Later were four breakout sessions to choose from, with topics such as forest resiliency and the environmental impacts of violence in Colombia and Somalia. I chose to attend the session, “Coordinating Animal Law and Environmental Law,” hosted by Paul Waldau, Randall Abate, and Jonathan Lovvorn. About a third of global climate change is linked to agriculture and land clearing, and meat facilities account for a significant amount of water and land contamination; therefore, there is a clear connection between animal law and environmental law. Animal law currently does not have the leverage that environmental law has because the connection to human health gives environmental issues more federal coverage and legitimacy. Animal law does, however, appeal to humans’ abilities to care about other species, and triggers protection instincts, but there still exist too few federal laws regarding animal rights. What Waldau, Abate, and Lovvorn hoped to convey was that environmental and animal law have mutually valuable movements that could be much more powerful if they work collectively.
After lunch, we heard from Christy Goldfuss, Managing Director at the White House Council on Environmental Quality. What stood out most in her keynote address was the importance of bridging gaps, whether it be between millennials and baby boomers, government and private businesses, or local citizens and the government. These connections are all vital in addressing major issues and developing solutions to climate change. A common theme throughout the conference was that the issue of climate change often breaks groups apart, and what we need to do is bring them back together.
Next was another collection of breakout sessions, including Indian water rights and workers’ rights and environmental harms.
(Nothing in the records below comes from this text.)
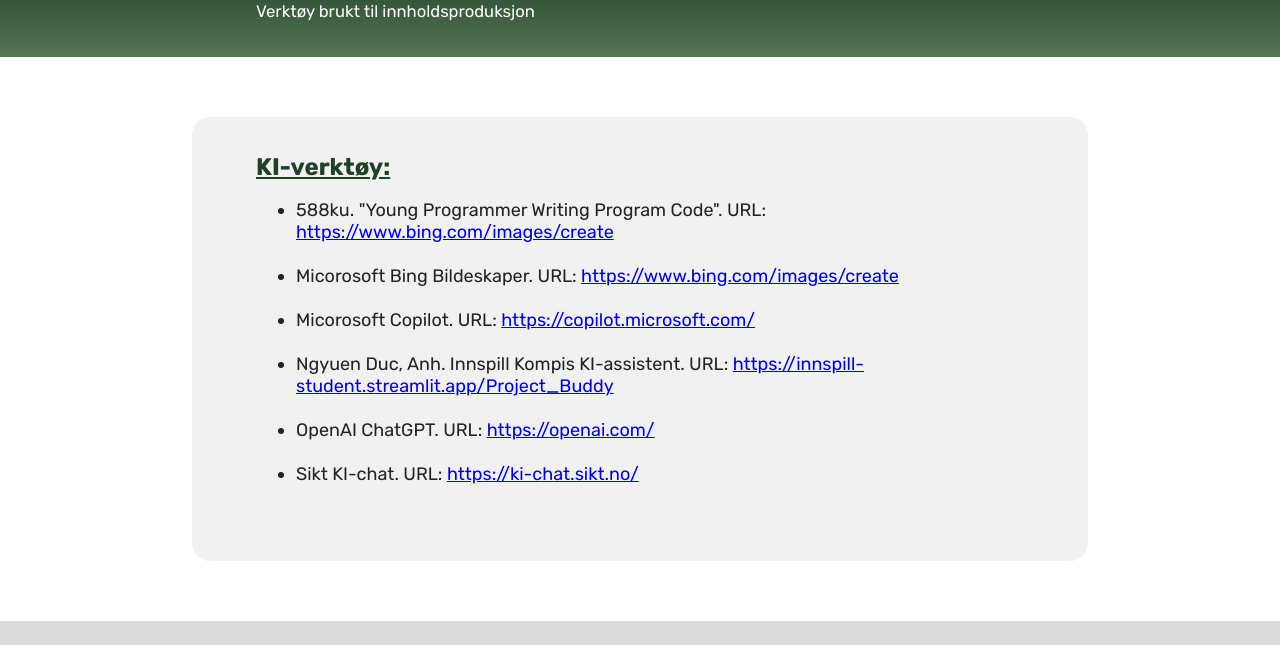
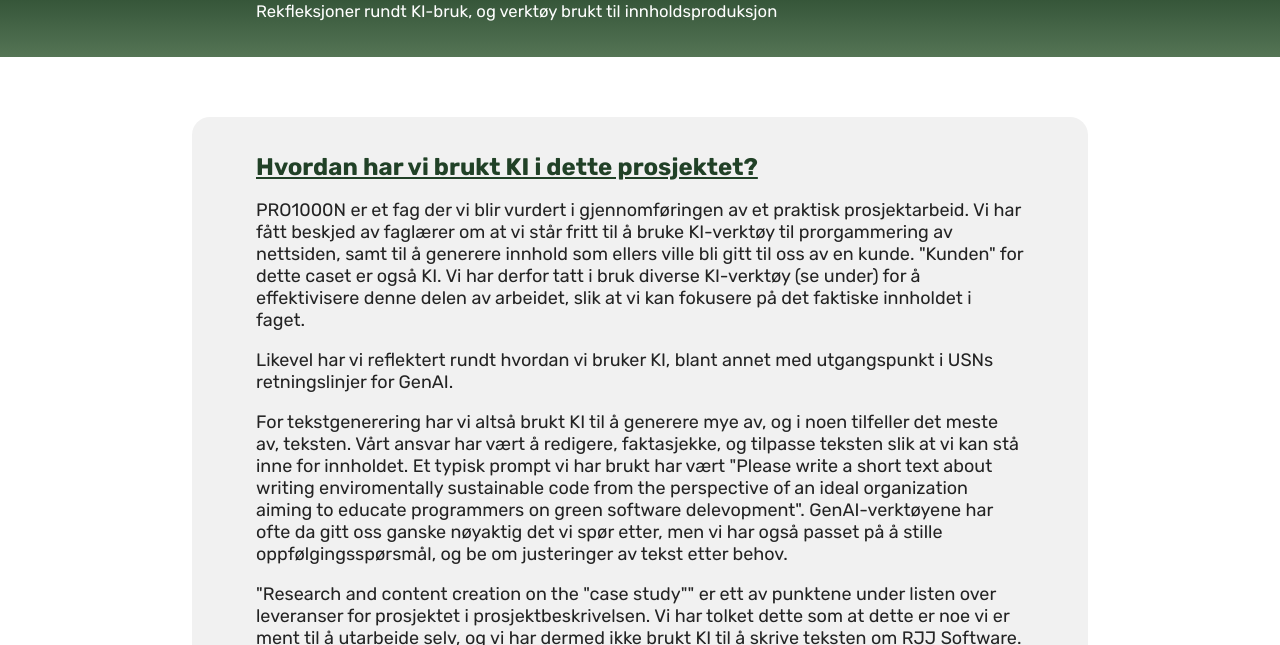
Before and after one commit to MiriamAkh/PRO1000N-gr3, a plain HTML site: page Greencode Initiative Website/0_kilder.html in a window 1280 px wide. Shown: the part 182-827 px from the top of the page. Drawn offline with Linux system fonts and the light colour scheme; a web font is replaced by a local one.

Commit message:
Kildehenvisninger: KI-bruk på nettsiden, innhold

```diff
--- a/Greencode Initiative Website/0_kilder.html
+++ b/Greencode Initiative Website/0_kilder.html
@@ -30,7 +30,7 @@
         <div id="banner-container">
             <div id="banner-tekst">
                 <h1>Kildehenvisninger</h1>
-                <p>Verktøy brukt til innholdsproduksjon</p>
+                <p>Rekfleksjoner rundt KI-bruk, og verktøy brukt til innholdsproduksjon</p>
             </div>
         </div>
     </div>
@@ -39,6 +39,33 @@
     <main>
         <div class="container">
             <div class="container-tekst">
+                <h3>Hvordan har vi brukt KI i dette prosjektet?</h3>
+                <p>
+                    PRO1000N er et fag der vi blir vurdert i gjennomføringen av et praktisk prosjektarbeid. Vi har fått beskjed av faglærer om at vi står fritt
+                    til å bruke KI-verktøy til prorgammering av nettsiden, samt til å generere innhold som ellers ville bli gitt til oss av en kunde.
+                    "Kunden" for dette caset er også KI. Vi har derfor tatt i bruk diverse KI-verktøy (se under) for å effektivisere
+                    denne delen av arbeidet, slik at vi kan fokusere på det faktiske innholdet i faget.
+                </p>
+
+                <p>Likevel har vi reflektert rundt hvordan vi bruker KI, blant annet med utgangspunkt i USNs retningslinjer for GenAI.</p>
+
+                <p>
+                    For tekstgenerering har vi altså brukt KI til å generere mye av, og i noen tilfeller det meste av,
+                    teksten. Vårt ansvar har vært å redigere, faktasjekke, og tilpasse teksten slik at vi kan stå inne for innholdet. Et typisk prompt vi har
+                    brukt har vært "Please write a short text about writing enviromentally sustainable code from the perspective of an ideal organization
+                    aiming to educate programmers on green software delevopment". GenAI-verktøyene har ofte da gitt oss ganske nøyaktig det vi spør etter,
+                    men vi har også passet på å stille oppfølgingsspørsmål, og be om justeringer av tekst etter behov.
+                </p>
+
+                 <p>
+                  "Research and content creation on the "case study"" er ett av punktene under listen over leveranser for prosjektet i prosjektbeskrivelsen.
+                  Vi har tolket dette som at dette er noe vi er ment til å utarbeide selv, og vi har dermed ikke brukt KI til å skrive teksten om RJJ Software.
+                </p>
+
+                <p>Ellers har vi også brukt KI som en supplerende læringsressurs til faget PRO1000N - dette kan du lese mer om i selve rapporten.</p>
+
+
+
                 <h3>KI-verktøy:</h3>
                 <ul>
                     <li>588ku. "Young Programmer Writing Program Code". URL: <a href="https://pngtree.com/freepng/young-programmer-writing-program-code_14120242.html?sol=downref&id=bef"
@@ -55,6 +82,8 @@
                     <li>Sikt KI-chat. URL: <a href="https://ki-chat.sikt.no/" target="_blank">https://ki-chat.sikt.no/</a></li>
                     <br>
                 </ul>
+
+                <p>Bilder som ikke er KI-genererte er hentet fra Pixabay som tillater gratis, fri bruk. URL: <a href="https://pixabay.com/" target="_blank">https://pixabay.com/</a>
             </div>
         </div>
     </main>
```
Also changed, not shown: Greencode Initiative Website/1_bærekraft_artikler.html (+5 -5 lines).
I chose to attend “Drinking Water at Risk: Flint and Beyond,” a discussion hosted by John Rumpler of Environment America and Khiara Bridges, a Professor of Law at Boston University. The crisis in Flint has acted as a window to a more serious issue, a concept they referred to as environmental racism. Residents in minority communities are disproportionately exposed to environmental hazards and toxins, including poor drinking water quality, proximity to fracking and factory farms, and susceptibility to the toxic chemicals from manufacturing. As Bridges stated, the lead and toxins are colorblind; governmental decisions and responses have shown racial inequality. Perhaps the best solution is to frame all of these environmental and human rights issues more broadly to encourage the interest convergence necessary for positive change.
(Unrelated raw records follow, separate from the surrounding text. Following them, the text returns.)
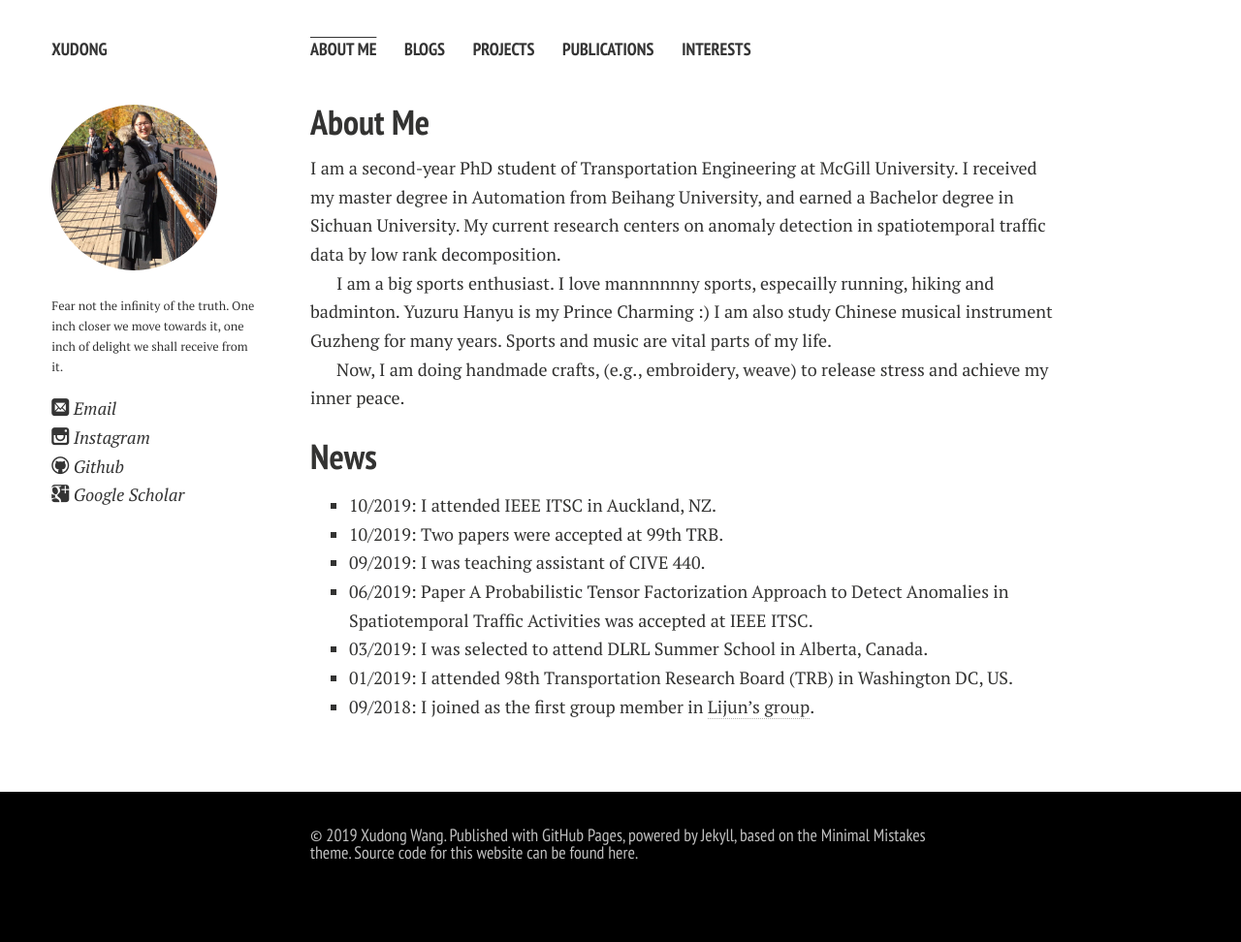
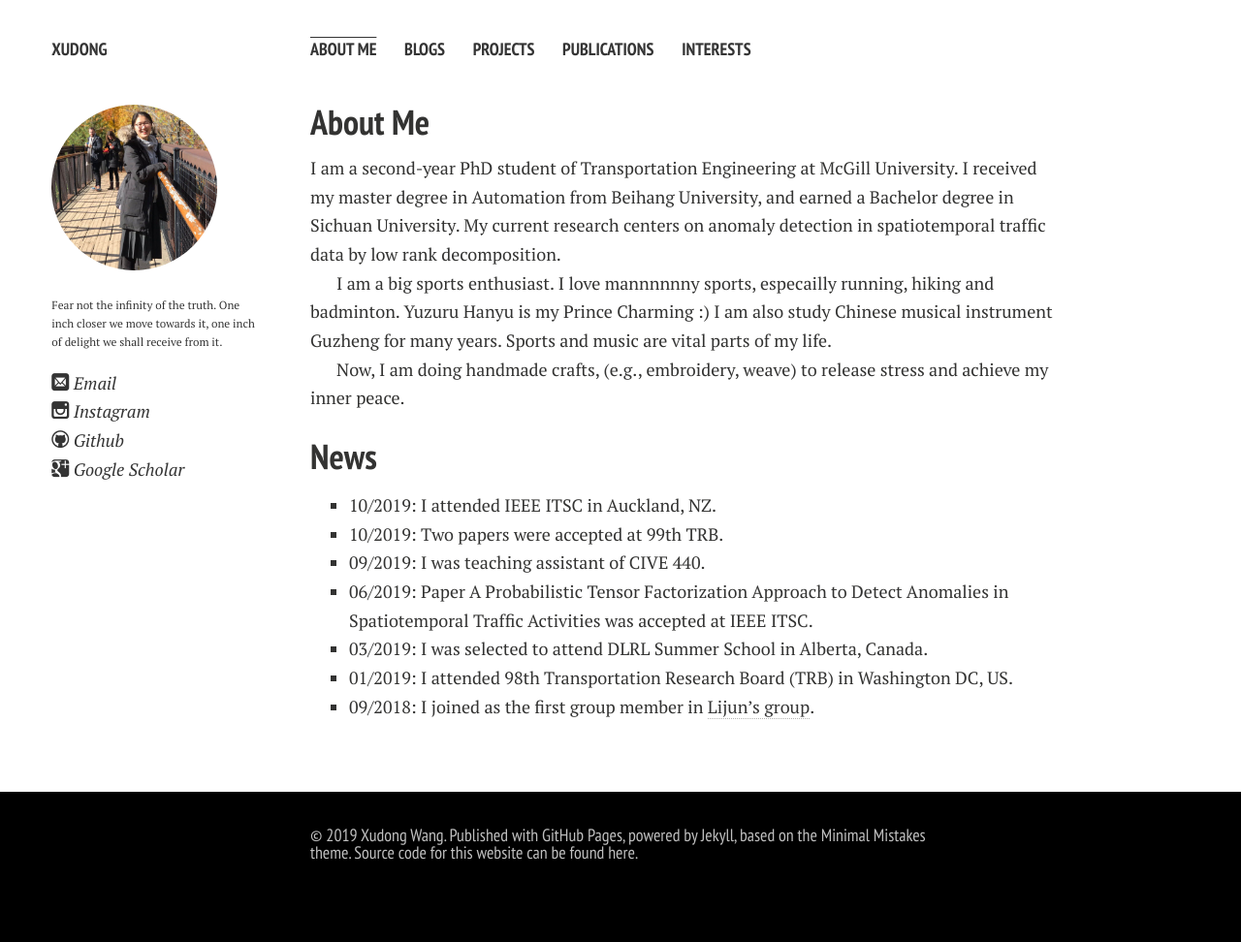
Before and after one commit to eveyuyi/Kaimaoge.github.io, a Jekyll site: the page built from index.md, in a window 1280 px wide. Shown: the whole page at 97% size. Built offline with Jekyll 4.4.1, drawn with Linux system fonts in a browser that asks for light colours; nearby versions of some CDN libraries; our own code applies the rules of GitHub Pages for plain Markdown files.

Commit message:
Update author-bio.html

```diff
--- a/_includes/author-bio.html
+++ b/_includes/author-bio.html
@@ -1,5 +1,5 @@
 <img src="{{ site.url }}/images/{{ site.owner.avatar }}" class="bio-photo" alt="{{ site.owner.name }} bio photo" width="100" height="100"></a>
-{% if site.owner.introduction %}<p style="text-indent:0;margin-top:1.5em;font-style: inherit; font-size: 0.7rem;"><a href="./" target="_blank"><i class=""></i>{{ site.owner.introduction }}</a></p>{% endif %}
+{% if site.owner.introduction %}<p style="text-indent:0;margin-top:1.5em;font-style: inherit; font-size: 0.65rem;"><a href="./" target="_blank"><i class=""></i>{{ site.owner.introduction }}</a></p>{% endif %}
 <!-- <h4>{{ site.owner.name }}</h4> -->
 <p>{{ site.owner.bio }}</p>
 {% if site.owner.email %}<p style="text-indent:0;margin-top:2.5em;"><a href="mailto:{{ site.owner.email }}" target="_blank"><i class="icon-mail"></i> Email</a></p>{% endif %}
```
Following was the panel, “Integrated Strategies for Climate Change,” comprised of Michael Gerrard, Kassie Siegel, Heather Whiteman, and Lemuel M. Srolovic. They spoke of the anticipated effects of current pledges and policies on global temperature based on greenhouse gas emissions, as well as feedback mechanisms and sensitive ecosystems. Whiteman focused on the impact of climate change on indigenous people and tribal water rights. She pointed out that tribal interests are often underrepresented in the Supreme Court; however, a notable accomplishment was the inclusion of indigenous rights in the COP21 agreement.
Lastly, Dr. Mark Mitchell, Founder and Senior Policy Advisor for the Connecticut Coalition for Environmental Justice, closed the conference with remarks that tied the entire experience together. Although there exists a disproportionate impact of certain environmental issues, we are all affected, and conferences like this one provide us with the dialogue and tools necessary to change the future.